Bondi's Sculpture by the Sea postponed

Sydney's coronavirus outbreak has forced the cancellation of the annual Sculpture by the Sea.
Sydney's coronavirus outbreak has forced the cancellation of the annual Sculpture by the Sea.

Bondi's famous Sculpture by the Sea exhibition has been postponed for the second year in a row, due to the growing COVID-19 outbreak in NSW.

Event organisers say the spectacle won't proceed in October as planned, but dates in 2022 are being considered.

The annual event that features a series of sculptures along the two-kilometre Bondi to Tamarama coastal walk attracts thousands of keen locals and tourists.

"We know the COVID lockdown is very difficult for many and had hoped to delay the exhibition for a month or so to give us every chance of going ahead this spring, however events have overtaken us," Sculpture by the Sea director David Handley said on Sunday.

"We hope the inconvenience and tragedy of COVID will soon be behind all of us and look forward to presenting Sculpture by the Sea, Bondi in the future for everyone to enjoy."
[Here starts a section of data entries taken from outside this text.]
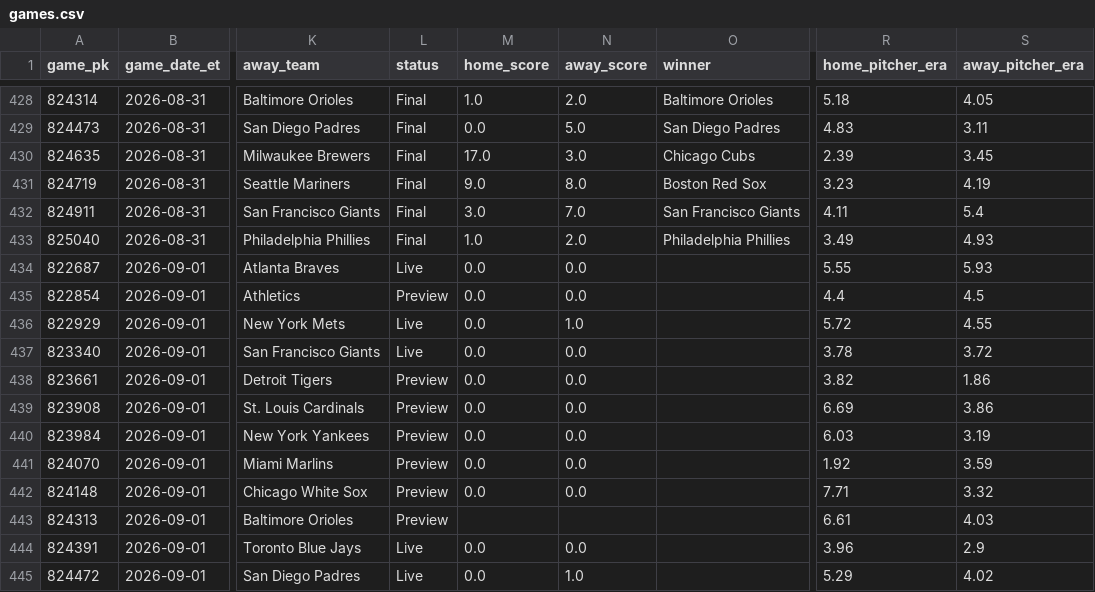
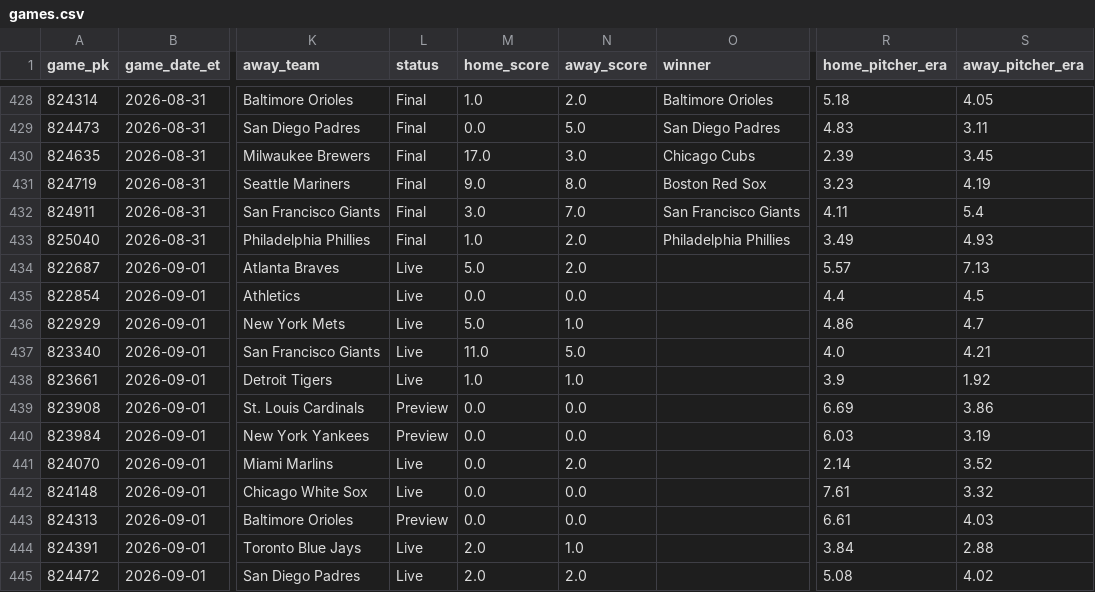
Before and after one commit to gitchrisqueen/panthera, a CSV file: data/games/games.csv, drawn as a sheet; only a part is shown, gaps mark what is left out; the diff covers the shown part only; the diff names each change by its address in the sheet, - before the commit and + after, or states it on an @@ line.

```diff
--- a/data/games/games.csv
+++ b/data/games/games.csv
-M434 (home_score): 0.0
+M434 (home_score): 5.0
-N434 (away_score): 0.0
+N434 (away_score): 2.0
-R434 (home_pitcher_era): 5.55
+R434 (home_pitcher_era): 5.57
-S434 (away_pitcher_era): 5.93
+S434 (away_pitcher_era): 7.13
-L435 (status): Preview
+L435 (status): Live
-M436 (home_score): 0.0
+M436 (home_score): 5.0
-R436 (home_pitcher_era): 5.72
+R436 (home_pitcher_era): 4.86
-S436 (away_pitcher_era): 4.55
+S436 (away_pitcher_era): 4.7
-M437 (home_score): 0.0
+M437 (home_score): 11.0
-N437 (away_score): 0.0
+N437 (away_score): 5.0
-R437 (home_pitcher_era): 3.78
+R437 (home_pitcher_era): 4.0
-S437 (away_pitcher_era): 3.72
+S437 (away_pitcher_era): 4.21
-L438 (status): Preview
+L438 (status): Live
-M438 (home_score): 0.0
+M438 (home_score): 1.0
-N438 (away_score): 0.0
+N438 (away_score): 1.0
-R438 (home_pitcher_era): 3.82
+R438 (home_pitcher_era): 3.9
-S438 (away_pitcher_era): 1.86
+S438 (away_pitcher_era): 1.92
-L441:L442 (status): Preview
+L441:L442 (status): Live
-N441 (away_score): 0.0
+N441 (away_score): 2.0
-R441 (home_pitcher_era): 1.92
+R441 (home_pitcher_era): 2.14
-S441 (away_pitcher_era): 3.59
+S441 (away_pitcher_era): 3.52
-R442 (home_pitcher_era): 7.71
+R442 (home_pitcher_era): 7.61
-M443 (home_score): (empty)
+M443 (home_score): 0.0
-N443 (away_score): (empty)
+N443 (away_score): 0.0
-M444:M445 (home_score): 0.0
+M444:M445 (home_score): 2.0
-N444 (away_score): 0.0
+N444 (away_score): 1.0
-R444 (home_pitcher_era): 3.96
+R444 (home_pitcher_era): 3.84
-S444 (away_pitcher_era): 2.9
+S444 (away_pitcher_era): 2.88
-N445 (away_score): 1.0
+N445 (away_score): 2.0
-R445 (home_pitcher_era): 5.29
+R445 (home_pitcher_era): 5.08
```
Also changed, not shown: 6 edited cells elsewhere in this file, data/odds/credit_log.csv, 2 other files.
The organisers are working with the government, sponsors and donors to provide financial support for the more than 100 artists whose work was selected for the exhibit.

The federal government has pledged $2 million to the not-for-profit organisation over the next two years, with $500,000 to be pocketed by the artists at both the Bondi exhibit and its sister event at Cottesloe in Perth.

"The artists, from every state and territory in Australia, put their creativity, heart and soul into their sculptures and the collective financial support of $500,000 for artists at this extremely challenging time is of immense, almost incalculable importance," Mr Handley said.

A handful of artists have also been given sponsor-funded scholarships, with Marina DeBris awarded this year's $30,000 Helen Lempriere Scholarship.

Four years after wooing crowds with her critically acclaimed and popular work Inconvenience Store in 2017, DeBris will use the money to create a sculpture from objects washed up on Sydney beaches - to be titled Just a Drop in the Ocean - to raise awareness about marine pollution.

Australian Associated Press